Roughly one-third of the United States will experience effects from the storm as it moves across the country. The storm has already hit some states and will exit New York by the end of the week. Some cities are expecting up to 2 feet of snow with others anticipating a quarter-inch or more of freezing rain and ice.
AccuWeather senior meteorologist Adam Douty told Newsweek that the worst of the snow is expected in the upper Midwest and northern Great Lakes regions, with a swath of heavy snow from Minneapolis, Minnesota, to Green Bay, Wisconsin. The snow will be the heaviest on Wednesday into Thursday morning.
“Both of those cities could see at least a foot of snow,” Douty said. “Minneapolis could be closing in on 18 inches by tomorrow.”
Douty explained that the snowstorm then will cut through southern Canada before re-entering the United States in the Northeast. Caribou, Maine, is forecasted to receive 6 to 12 inches of snow as the storm exits through New England by the end of the week.
Freezing rain and ice will trek in a similar fashion just south of the snow band.
“There is a significant zone of ice across the southern Great Lakes,” Douty said. “Northern Illinois, southern Michigan and parts of New York.”
The ice will hit the northern suburbs of Chicago. Douty said the forecast for the Windy City could be split in half, with southern suburbs seeing rain instead of ice. The ice is expected to travel east to Detroit, Michigan, and Buffalo, New York.
Douty said Buffalo could “see a good deal of ice.” The forecast is predicting up to four-tenths of an inch of freezing rain, which sticks to surfaces and turns to ice. Buffalo has been hit by two other severe winter storms this season, including one that killed 39 people.
The storm is expected to impact travel conditions, and areas that receive ice could see widespread power outages. As freezing rain collects on tree branches and power lines, it adds substantial weight. Newsweek reported that ice accumulation could add up to 30 pounds to tree branches.
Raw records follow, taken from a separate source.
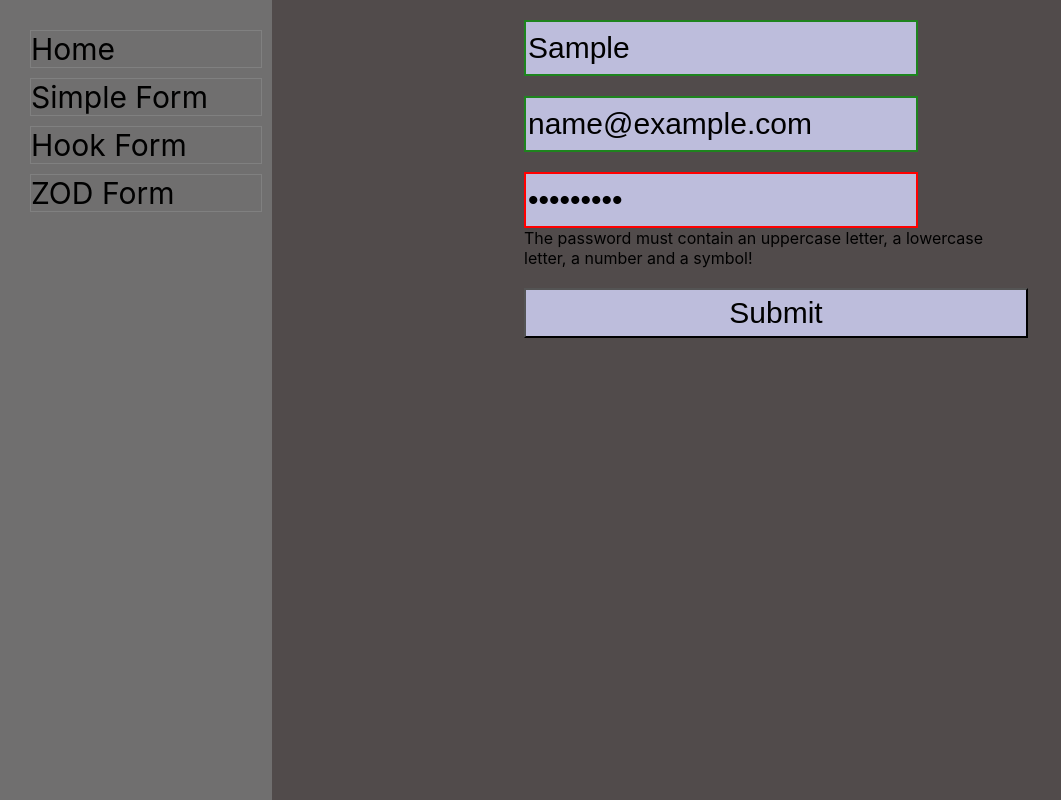
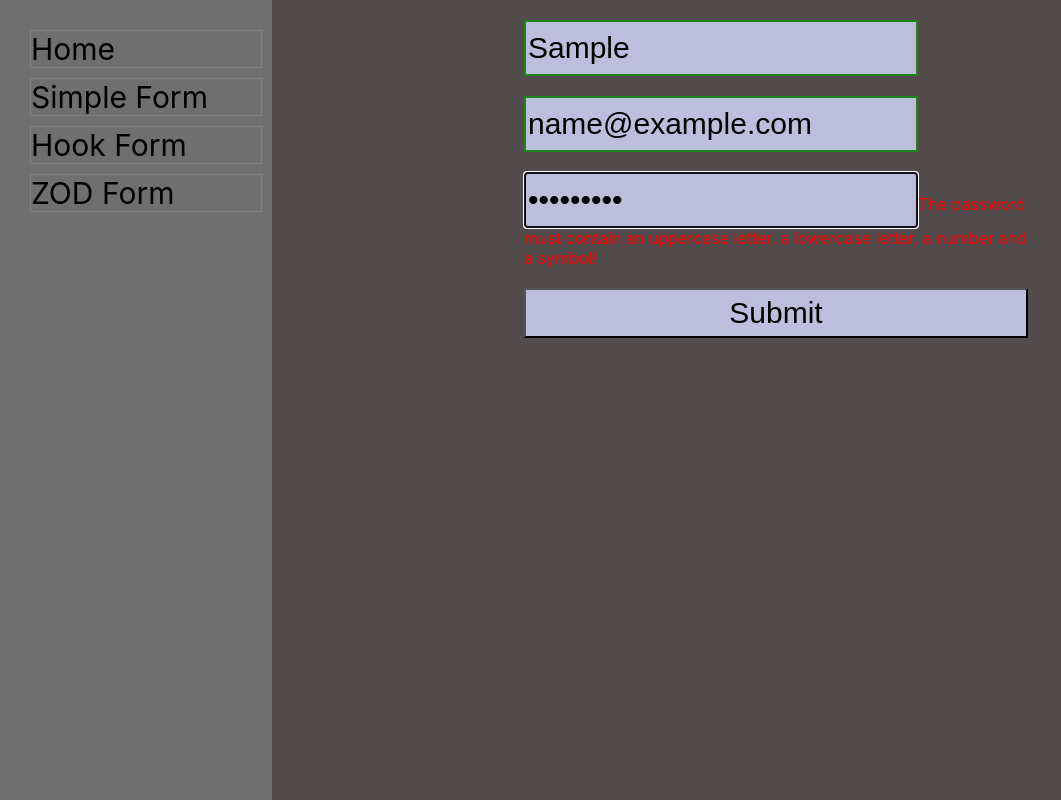
Before and after one commit to martha-555/practical_tasks, a React (Create React App) app: page /zod_form in a window 1280 px wide. Both pictures are taken after typing "Sample", "name@example.com", "Sample123" into the empty fields and a click on the input 776 px from the left and 313 px from the top of the page. Shown: the whole page, without its empty margins (0-1061 px from the left). Built offline with nearby package versions, Linux system fonts and the light colour scheme.

Commit message:
using ZOD with React hook form

```diff
--- a/package.json
+++ b/package.json
@@ -4,6 +4,7 @@
   "private": true,
   "dependencies": {
     "@hookform/error-message": "^2.0.1",
+    "@hookform/resolvers": "^3.9.1",
     "@testing-library/jest-dom": "^5.17.0",
     "@testing-library/react": "^13.4.0",
     "@testing-library/user-event": "^13.5.0",
@@ -13,11 +14,11 @@
     "@types/react-dom": "^18.3.1",
     "react": "^18.3.1",
     "react-dom": "^18.3.1",
-    "react-hook-form": "^7.53.2",
+    "react-hook-form": "^7.54.0",
     "react-scripts": "5.0.1",
     "typescript": "^4.9.5",
     "web-vitals": "^2.1.4",
-    "zod": "^3.23.8"
+    "zod": "^3.24.0"
   },
   "scripts": {
     "start": "react-scripts start",
--- a/src/FormValidationWithZod/FormValidationWithZod.tsx
+++ b/src/FormValidationWithZod/FormValidationWithZod.tsx
@@ -4,101 +4,97 @@ import PageWrapper from "../PageWrapper/PageWrapper";
 import { z } from "zod";
 import classes from "./styles.module.css";
 import { SubmitHandler, useForm } from "react-hook-form";
-import { ChangeEventHandler, FocusEventHandler, useState } from "react";
+import { useState } from "react";
 import InputValidationWithZod from "./InputValidationWithZod/InputValidationWithZod";
-
-type FieldValues = {
-  user_name: string;
-  user_email: string;
-  user_password: string;
-  text: string;
-  email: string;
-  password: string;
-  name: string;
-};
+import { zodResolver } from "@hookform/resolvers/zod";
 
 const FormValidationWithZod = () => {
-  const { handleSubmit } = useForm<FieldValues>();
+  type ZodRulesType = z.infer<typeof rules>;
+  const emptyMessage = "This field cannot be empty!";
 
-  const rules = {
-    rulesForEmail: [
-      z.string().email({ message: "Invalid email address!!!!!" }),
-    ],
-    rulesForName: [
-      z.string().regex(/^[A-Za-z]*$/, {
+  const rules = z.object({
+    rulesForEmail: z
+      .string()
+      .min(1, { message: emptyMessage })
+      .email({ message: "Invalid email address!!!!!" }),
+    rulesForName: z
+      .string()
+      .min(1, { message: emptyMessage })
+      .regex(/^[A-Za-z]*$/, {
         message: "The name must consist of only letters!",
-      }),
-      z
-        .string()
-        .min(2, { message: "The name must consist of a least 2 characters!" }),
-    ],
-    rulesForPassword: [
-      z.string().regex(/^(?=\S*\d)(?=\S*[A-Z])(?=\S*[a-z])(?=\S*\W)\S+$/, {
+      })
+      .min(2, { message: "The name must consist of a least 2 characters!" }),
+
+    rulesForPassword: z
+      .string()
+      .min(1, { message: emptyMessage })
+      .regex(/^(?=\S*\d)(?=\S*[A-Z])(?=\S*[a-z])(?=\S*\W)\S+$/, {
         message:
           "The password must contain an uppercase letter, a lowercase letter, a number and a symbol!",
-      }),
-      z.string().min(5, {
+      })
+      .min(5, {
         message: "The password must exceed 5 characters!",
       }),
-    ],
-  };
+  });
 
-  const { rulesForName, rulesForEmail, rulesForPassword } = rules;
+  const {
+    handleSubmit,
+    register,
+    watch,
 
-  const onSubmit: SubmitHandler<FieldValues> = (e) => {};
-
-  const { control } = useForm<FieldValues>({
+    formState: { errors },
+  } = useForm<ZodRulesType>({
+    resolver: zodResolver(rules),
     mode: "onChange",
   });
 
-  const onChange: ChangeEventHandler<HTMLInputElement> = (e) => {};
+  const [onSubmitClick, setOnSubmitClick] = useState<boolean>(false);
+  const nameValue = watch("rulesForName");
+  const emailValue = watch("rulesForEmail");
+  const passwordValue = watch("rulesForPassword");
 
-  const handleValidation = (name: string, currentRules: z.ZodString[]) => {
-    const result = currentRules
-      .map((i) => {
-        const isValid = i.safeParse(name);
-        return isValid.error?.errors[0].message;
-      })
-      .filter((i) => i !== undefined);
+  const onSubmit: SubmitHandler<ZodRulesType> = async (e) => {
+    console.log("Form data");
+  };
 
-    return result.join("|--|");
+  const onInvalid = (errors: any) => {
+    console.log("Form has validation errors:", errors);
+    setOnSubmitClick(true);
   };
+
   return (
     <PageWrapper>
       <div className={classes.zodContainer}>
-        <form onSubmit={handleSubmit(onSubmit)} className={classes.zodForm}>
+        <form
+          onSubmit={handleSubmit(onSubmit, onInvalid)}
+          className={classes.zodForm}
+        >
           <InputValidationWithZod
-            onChange={onChange}
-            name="user_name"
+            onSubmitClick={onSubmitClick}
+            currentValue={nameValue}
+            name="rulesForName"
             placeholder="name"
-            control={control}
             type="text"
-            rules={{
-              validate: (nameValue) =>
-                handleValidation(nameValue, rulesForName),
-            }}
+            register={register}
+            errors={errors.rulesForName?.message}
           />
           <InputValidationWithZod
-            onChange={onChange}
-            name="user_email"
+            onSubmitClick={onSubmitClick}
+            currentValue={emailValue}
+            name="rulesForEmail"
             placeholder="email"
-            control={control}
+            register={register}
             type="email"
-            rules={{
-              validate: (emailValue) =>
-                handleValidation(emailValue, rulesForEmail),
-            }}
+            errors={errors.rulesForEmail?.message}
           />
           <InputValidationWithZod
-            onChange={onChange}
-            name="user_passwod"
+            onSubmitClick={onSubmitClick}
+            currentValue={passwordValue}
+            name="rulesForPassword"
             placeholder="password"
-            control={control}
+            errors={errors.rulesForPassword?.message}
             type="password"
-            rules={{
-              validate: (passwordValue) =>
-                handleValidation(passwordValue, rulesForPassword),
-            }}
+            register={register}
           />
           <input type="submit" />
         </form>
--- a/src/FormValidationWithZod/InputValidationWithZod/InputValidationWithZod.tsx
+++ b/src/FormValidationWithZod/InputValidationWithZod/InputValidationWithZod.tsx
@@ -1,74 +1,47 @@
 /** @format */
 
-import { ChangeEventHandler, FocusEventHandler, useState } from "react";
+import { ChangeEventHandler, useState } from "react";
 import classes from "./styles.module.css";
-import {
-  Control,
-  Controller,
-  RegisterOptions,
-  useController,
-} from "react-hook-form";
-import { z } from "zod";
 
 type HookFormInputProps = {
   name: string;
   type?: string;
-  control: Control<any>;
   placeholder: string;
-  onChange?: ChangeEventHandler<HTMLInputElement>;
-  rules: RegisterOptions;
+  register: any;
+  errors: string | undefined;
+  currentValue: string | undefined;
+  onSubmitClick: boolean;
 };
 
 const InputValidationWithZod: React.FC<HookFormInputProps> = ({
   name,
   type = "text",
-  control,
+  register,
   placeholder,
-  rules,
+  errors,
+  currentValue,
+  onSubmitClick,
 }) => {
-  const [isEmpty, setIsEmpty] = useState<string>("");
-  const { field, fieldState } = useController({ control, name, rules });
-  const errors = fieldState.error?.message;
-  const arrayOfErrors = errors?.split("|--|");
-
-  const onBlurHandler: FocusEventHandler<HTMLInputElement> = (e) => {
-    const value = e.target.value;
-    const isEmpty = z
-      .string()
-      .min(1, { message: "This field must be filled!" });
-    const result = isEmpty.safeParse(value);
-
-    if (!result.success) {
-      setIsEmpty(result.error.errors[0].message);
-    }
+  const [isEmptyMessage, setIsEmptyMessage] = useState("");
+  const onBlur: ChangeEventHandler<HTMLInputElement> = (e) => {
+    if (!currentValue) setIsEmptyMessage("This field is required");
   };
 
   return (
-    <Controller
-      control={control}
-      name={name}
-      rules={rules}
-      render={({ field: { value, name, onChange } }) => (
-        <div>
-          <input
-            name={name}
-            onChange={onChange}
-            placeholder={placeholder}
-            onBlur={onBlurHandler}
-            type={type}
-            className={
-              (errors && classes.invalid) ||
-              (field.value && classes.isValid) ||
-              ""
-            }
-          />
-          {isEmpty && !field.value && <span>{isEmpty}</span>}
-          {arrayOfErrors?.map((item, index) => (
-            <div key={index}>{item}</div>
-          ))}
-        </div>
+    <div>
+      <input
+        className={
+          (errors && classes.invalid) || (currentValue && classes.isValid) || ""
+        }
+        {...register(name, { onBlur: onBlur })}
+        placeholder={placeholder}
+        type={type}
+      />
+      {errors && <span className={classes.errorMessage}>{errors}</span>}
+      {!currentValue && !onSubmitClick && (
+        <span className={classes.errorMessage}>{isEmptyMessage}</span>
       )}
-    />
+    </div>
   );
 };
 
--- a/src/FormValidationWithZod/InputValidationWithZod/styles.module.css
+++ b/src/FormValidationWithZod/InputValidationWithZod/styles.module.css
@@ -7,3 +7,7 @@
 .invalid {
   border: 2px solid red;
 }
+
+.errorMessage {
+  color: red;
+}
```
Also changed, not shown: 1 other file (tests, documents, lock files or other folders).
When branches break, they can land on power lines and cause damage. Ice also can impact power lines. The Omaha Public Power District (OPPD) reported that over the span of a 920-foot transmission line, a half-inch of snow could cause up to 500 pounds of excess weight on the lines.